Precisely, the risks associated with large scale mining of gold indicate that miners are at risk of major accidents (xi). Another significant environmental issue is the loss of forest cover. Once these forest covers are lost after the clearance of mining fields, little is done to ensure that there is good soil management (5). Moreover, miners are unable to maintain good drainage system around areas that are termed as gold fields (xi).
The natural gold resources in Indonesia have been instrumental in improving the country’s economy, as well as the livelihoods of the populations. Indonesia has been able to trade globally by using gold. In addition, the Indonesian gold mines have created jobs for thousands of Indonesians. On the other hand, the Indonesian government has been able to collect revenue from gold income.
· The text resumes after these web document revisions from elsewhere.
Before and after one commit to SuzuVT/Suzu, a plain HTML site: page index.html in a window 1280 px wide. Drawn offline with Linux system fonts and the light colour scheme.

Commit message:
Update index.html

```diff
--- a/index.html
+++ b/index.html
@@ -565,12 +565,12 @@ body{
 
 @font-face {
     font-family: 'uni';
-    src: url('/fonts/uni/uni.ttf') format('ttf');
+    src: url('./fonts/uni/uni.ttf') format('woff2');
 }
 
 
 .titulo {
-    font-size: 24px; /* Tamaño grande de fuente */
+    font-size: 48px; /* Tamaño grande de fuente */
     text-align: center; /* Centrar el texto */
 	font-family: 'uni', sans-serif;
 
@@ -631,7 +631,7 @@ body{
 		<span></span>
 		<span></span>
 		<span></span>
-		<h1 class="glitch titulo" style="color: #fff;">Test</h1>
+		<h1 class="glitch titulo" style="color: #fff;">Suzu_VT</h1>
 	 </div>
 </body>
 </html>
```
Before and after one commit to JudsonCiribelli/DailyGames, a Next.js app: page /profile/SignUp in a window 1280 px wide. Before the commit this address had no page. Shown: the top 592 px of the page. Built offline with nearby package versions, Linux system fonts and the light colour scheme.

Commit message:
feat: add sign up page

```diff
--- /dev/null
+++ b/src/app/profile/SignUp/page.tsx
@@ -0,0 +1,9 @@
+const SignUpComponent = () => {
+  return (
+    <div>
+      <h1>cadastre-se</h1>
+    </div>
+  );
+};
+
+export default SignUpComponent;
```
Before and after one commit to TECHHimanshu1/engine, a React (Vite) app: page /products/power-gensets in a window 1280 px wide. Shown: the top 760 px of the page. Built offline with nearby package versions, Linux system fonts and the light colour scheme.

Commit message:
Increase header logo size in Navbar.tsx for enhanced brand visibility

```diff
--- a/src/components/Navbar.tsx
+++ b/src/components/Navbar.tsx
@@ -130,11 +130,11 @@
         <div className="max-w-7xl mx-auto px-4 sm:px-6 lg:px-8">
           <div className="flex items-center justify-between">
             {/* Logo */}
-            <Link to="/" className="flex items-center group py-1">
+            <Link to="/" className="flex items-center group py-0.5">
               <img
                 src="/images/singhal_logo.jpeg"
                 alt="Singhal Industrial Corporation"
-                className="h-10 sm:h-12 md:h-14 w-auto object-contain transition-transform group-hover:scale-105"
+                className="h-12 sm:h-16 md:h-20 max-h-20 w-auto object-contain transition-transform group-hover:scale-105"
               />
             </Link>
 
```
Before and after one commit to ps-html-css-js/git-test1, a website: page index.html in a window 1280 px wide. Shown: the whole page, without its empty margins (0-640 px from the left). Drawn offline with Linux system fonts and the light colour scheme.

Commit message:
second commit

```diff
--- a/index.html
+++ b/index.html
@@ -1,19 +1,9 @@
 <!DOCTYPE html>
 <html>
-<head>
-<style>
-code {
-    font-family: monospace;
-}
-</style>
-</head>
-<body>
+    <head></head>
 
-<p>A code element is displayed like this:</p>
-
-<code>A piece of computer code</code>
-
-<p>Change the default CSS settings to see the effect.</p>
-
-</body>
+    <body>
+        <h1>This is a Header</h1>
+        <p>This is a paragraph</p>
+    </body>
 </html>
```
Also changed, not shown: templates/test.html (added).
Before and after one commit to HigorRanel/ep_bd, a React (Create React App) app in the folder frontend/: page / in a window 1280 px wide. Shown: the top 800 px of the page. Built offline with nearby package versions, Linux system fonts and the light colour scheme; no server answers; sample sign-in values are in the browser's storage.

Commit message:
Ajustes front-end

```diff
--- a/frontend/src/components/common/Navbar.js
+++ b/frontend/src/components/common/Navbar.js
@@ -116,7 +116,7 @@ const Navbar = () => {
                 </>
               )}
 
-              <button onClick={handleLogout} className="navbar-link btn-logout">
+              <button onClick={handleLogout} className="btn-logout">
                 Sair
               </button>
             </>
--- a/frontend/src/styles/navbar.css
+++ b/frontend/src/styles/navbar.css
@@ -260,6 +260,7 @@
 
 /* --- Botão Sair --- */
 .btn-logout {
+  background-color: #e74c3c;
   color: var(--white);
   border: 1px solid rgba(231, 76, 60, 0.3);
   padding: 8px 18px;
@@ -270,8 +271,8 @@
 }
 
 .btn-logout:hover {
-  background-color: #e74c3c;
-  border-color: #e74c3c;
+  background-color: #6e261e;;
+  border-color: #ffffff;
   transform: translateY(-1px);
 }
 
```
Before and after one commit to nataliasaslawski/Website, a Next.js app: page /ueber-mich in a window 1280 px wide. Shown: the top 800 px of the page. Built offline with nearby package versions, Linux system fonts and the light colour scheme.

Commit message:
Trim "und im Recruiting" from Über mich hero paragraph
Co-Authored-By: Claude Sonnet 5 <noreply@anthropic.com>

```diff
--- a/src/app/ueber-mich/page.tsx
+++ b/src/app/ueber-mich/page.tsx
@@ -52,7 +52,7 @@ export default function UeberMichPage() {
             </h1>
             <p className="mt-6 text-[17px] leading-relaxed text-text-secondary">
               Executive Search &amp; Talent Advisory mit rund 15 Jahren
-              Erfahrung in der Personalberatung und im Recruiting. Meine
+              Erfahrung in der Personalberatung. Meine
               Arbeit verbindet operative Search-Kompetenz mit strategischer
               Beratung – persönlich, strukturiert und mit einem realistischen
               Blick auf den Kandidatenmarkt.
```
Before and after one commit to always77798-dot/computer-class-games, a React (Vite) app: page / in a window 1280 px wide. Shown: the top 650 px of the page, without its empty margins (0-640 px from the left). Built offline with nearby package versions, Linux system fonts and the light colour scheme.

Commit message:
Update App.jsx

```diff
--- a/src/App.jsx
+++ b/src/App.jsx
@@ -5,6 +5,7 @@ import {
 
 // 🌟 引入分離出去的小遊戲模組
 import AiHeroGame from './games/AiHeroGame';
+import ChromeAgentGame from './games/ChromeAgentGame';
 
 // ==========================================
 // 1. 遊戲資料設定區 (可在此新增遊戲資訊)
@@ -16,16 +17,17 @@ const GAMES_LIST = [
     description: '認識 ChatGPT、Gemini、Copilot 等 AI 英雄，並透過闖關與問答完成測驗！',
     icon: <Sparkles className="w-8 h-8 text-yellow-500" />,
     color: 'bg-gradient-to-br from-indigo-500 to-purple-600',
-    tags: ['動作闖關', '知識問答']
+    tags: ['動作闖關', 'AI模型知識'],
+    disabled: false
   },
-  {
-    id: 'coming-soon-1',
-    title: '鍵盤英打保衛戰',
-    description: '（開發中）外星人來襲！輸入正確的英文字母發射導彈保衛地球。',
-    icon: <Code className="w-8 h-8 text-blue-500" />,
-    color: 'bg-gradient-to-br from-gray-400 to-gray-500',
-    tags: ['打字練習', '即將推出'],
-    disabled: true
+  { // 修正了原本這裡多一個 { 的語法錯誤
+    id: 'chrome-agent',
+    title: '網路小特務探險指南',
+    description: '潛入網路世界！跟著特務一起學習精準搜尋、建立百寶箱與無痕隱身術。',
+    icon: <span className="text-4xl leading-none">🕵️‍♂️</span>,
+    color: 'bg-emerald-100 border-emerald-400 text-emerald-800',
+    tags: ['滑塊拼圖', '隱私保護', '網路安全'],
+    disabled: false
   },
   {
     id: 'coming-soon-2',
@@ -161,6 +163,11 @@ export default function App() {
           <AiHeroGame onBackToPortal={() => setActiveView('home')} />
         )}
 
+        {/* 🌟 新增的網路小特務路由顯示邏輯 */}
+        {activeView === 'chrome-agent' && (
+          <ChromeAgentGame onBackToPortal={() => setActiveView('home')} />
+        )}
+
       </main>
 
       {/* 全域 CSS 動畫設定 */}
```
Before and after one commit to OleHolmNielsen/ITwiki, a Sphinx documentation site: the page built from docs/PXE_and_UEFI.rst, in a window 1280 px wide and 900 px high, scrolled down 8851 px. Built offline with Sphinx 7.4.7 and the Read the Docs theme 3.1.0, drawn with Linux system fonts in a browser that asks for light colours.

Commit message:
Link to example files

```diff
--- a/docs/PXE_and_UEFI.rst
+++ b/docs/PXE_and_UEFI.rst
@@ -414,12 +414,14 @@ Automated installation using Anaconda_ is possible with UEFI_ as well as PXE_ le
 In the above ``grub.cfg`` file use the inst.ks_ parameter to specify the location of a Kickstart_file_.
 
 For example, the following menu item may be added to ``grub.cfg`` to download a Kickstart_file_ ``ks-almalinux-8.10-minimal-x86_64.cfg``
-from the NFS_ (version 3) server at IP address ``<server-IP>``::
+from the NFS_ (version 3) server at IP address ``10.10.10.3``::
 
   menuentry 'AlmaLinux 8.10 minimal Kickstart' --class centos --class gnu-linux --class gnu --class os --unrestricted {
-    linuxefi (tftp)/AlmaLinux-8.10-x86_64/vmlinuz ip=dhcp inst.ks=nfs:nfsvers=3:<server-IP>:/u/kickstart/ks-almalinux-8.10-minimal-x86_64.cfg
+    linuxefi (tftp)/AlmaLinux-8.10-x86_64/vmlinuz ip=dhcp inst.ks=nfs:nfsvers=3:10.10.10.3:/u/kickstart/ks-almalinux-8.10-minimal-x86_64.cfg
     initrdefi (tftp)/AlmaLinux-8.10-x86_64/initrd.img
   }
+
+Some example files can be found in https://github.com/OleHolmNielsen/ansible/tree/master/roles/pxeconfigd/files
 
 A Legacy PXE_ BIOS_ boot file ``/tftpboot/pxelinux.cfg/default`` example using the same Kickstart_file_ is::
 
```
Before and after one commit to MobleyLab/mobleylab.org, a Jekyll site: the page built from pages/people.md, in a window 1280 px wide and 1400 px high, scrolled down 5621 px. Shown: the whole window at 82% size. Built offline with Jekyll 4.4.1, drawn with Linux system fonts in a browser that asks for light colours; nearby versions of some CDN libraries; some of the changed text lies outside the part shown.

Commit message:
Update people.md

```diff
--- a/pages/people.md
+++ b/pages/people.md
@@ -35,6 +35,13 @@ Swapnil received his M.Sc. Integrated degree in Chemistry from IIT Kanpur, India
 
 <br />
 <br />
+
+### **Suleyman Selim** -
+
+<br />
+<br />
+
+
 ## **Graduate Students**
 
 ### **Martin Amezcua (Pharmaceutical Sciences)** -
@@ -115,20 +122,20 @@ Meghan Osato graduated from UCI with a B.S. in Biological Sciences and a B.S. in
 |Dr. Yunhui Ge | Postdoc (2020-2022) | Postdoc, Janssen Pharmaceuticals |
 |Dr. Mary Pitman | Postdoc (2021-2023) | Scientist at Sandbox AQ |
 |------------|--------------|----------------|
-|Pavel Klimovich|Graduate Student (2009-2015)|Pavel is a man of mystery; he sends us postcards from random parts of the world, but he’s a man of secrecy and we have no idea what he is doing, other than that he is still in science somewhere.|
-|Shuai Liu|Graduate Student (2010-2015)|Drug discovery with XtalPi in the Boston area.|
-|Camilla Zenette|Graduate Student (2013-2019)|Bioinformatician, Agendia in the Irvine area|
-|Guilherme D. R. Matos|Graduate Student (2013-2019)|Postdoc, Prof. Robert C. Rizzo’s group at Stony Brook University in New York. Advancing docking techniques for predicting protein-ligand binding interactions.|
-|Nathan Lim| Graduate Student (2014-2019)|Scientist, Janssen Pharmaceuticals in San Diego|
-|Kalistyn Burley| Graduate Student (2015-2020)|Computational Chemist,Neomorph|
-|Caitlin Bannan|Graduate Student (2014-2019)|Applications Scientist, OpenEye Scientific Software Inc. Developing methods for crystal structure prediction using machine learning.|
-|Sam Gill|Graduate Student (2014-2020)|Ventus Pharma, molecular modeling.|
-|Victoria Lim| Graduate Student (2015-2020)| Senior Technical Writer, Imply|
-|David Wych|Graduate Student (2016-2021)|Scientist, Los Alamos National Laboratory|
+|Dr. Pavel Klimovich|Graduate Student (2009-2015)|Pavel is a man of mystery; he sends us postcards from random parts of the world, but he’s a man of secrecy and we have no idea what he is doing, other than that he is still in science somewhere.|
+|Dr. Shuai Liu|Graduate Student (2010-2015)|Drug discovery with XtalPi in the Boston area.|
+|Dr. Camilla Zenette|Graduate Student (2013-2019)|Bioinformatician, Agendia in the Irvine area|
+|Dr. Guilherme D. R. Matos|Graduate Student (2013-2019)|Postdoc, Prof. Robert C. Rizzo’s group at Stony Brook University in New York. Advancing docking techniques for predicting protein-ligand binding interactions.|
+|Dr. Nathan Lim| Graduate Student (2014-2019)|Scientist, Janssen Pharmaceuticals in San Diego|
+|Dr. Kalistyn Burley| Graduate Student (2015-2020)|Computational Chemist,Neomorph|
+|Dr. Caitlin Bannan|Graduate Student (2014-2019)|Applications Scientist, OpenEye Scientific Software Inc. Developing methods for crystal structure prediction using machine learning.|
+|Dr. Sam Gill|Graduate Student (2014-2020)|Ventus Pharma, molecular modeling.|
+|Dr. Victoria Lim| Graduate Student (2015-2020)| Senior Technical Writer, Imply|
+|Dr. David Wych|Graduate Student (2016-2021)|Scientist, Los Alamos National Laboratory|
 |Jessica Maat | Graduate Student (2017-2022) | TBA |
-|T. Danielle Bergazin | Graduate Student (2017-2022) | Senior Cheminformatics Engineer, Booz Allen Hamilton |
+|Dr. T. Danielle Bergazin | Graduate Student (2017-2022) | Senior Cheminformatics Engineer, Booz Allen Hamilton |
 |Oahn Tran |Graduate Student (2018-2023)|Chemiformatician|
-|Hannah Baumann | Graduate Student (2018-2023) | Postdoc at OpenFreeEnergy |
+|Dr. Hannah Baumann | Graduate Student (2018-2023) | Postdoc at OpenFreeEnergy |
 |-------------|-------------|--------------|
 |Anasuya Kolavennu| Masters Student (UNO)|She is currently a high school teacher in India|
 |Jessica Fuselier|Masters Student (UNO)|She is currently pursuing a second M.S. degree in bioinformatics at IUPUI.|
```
Indonesia is prone to several natural hazards. For example, flooding is a common environmental hazard in most regions in the country. In the last few decades, Indonesia has witnessed some of the most prolific tsunamis and earthquakes recorded in history. An example of such disasters has occurred severally in areas such as Mentawi islands and Sumantra. In most of these disasters, volcanic eruptions are usually evidenced.
Forest fires are also known to be natural disasters in Indonesia. Nevertheless, the relationship with gold mining and the natural hazards is relatively positive. In this perspective, some of the mining activities results to the mentioned natural disasters. For example, clearing of forest can result to disastrous forest fires. In addition, drilling of the earth cluster can distort the cluster plates underneath thus creating a disruption of the tectonic plates.
This disruption is a major cause of earthquakes and consequently volcanic eruptions. As indicated earlier, clearing of forests and mismanagement of soils in cleared lands can lead to creation of flooding zones, if a good drainage system is not created within and around the mining locations.
McMahon, Gary, Subdibjo, Elly, Aden, Jean, Bouzaher, Aziz, Dore, Giovanna. & Kunanayagam, Ramanie. Mining and the environment in Indonesia: long-term trends and repercussions of the Asian economic crisis. EASES Discussion Paper Series, November 2000. Print.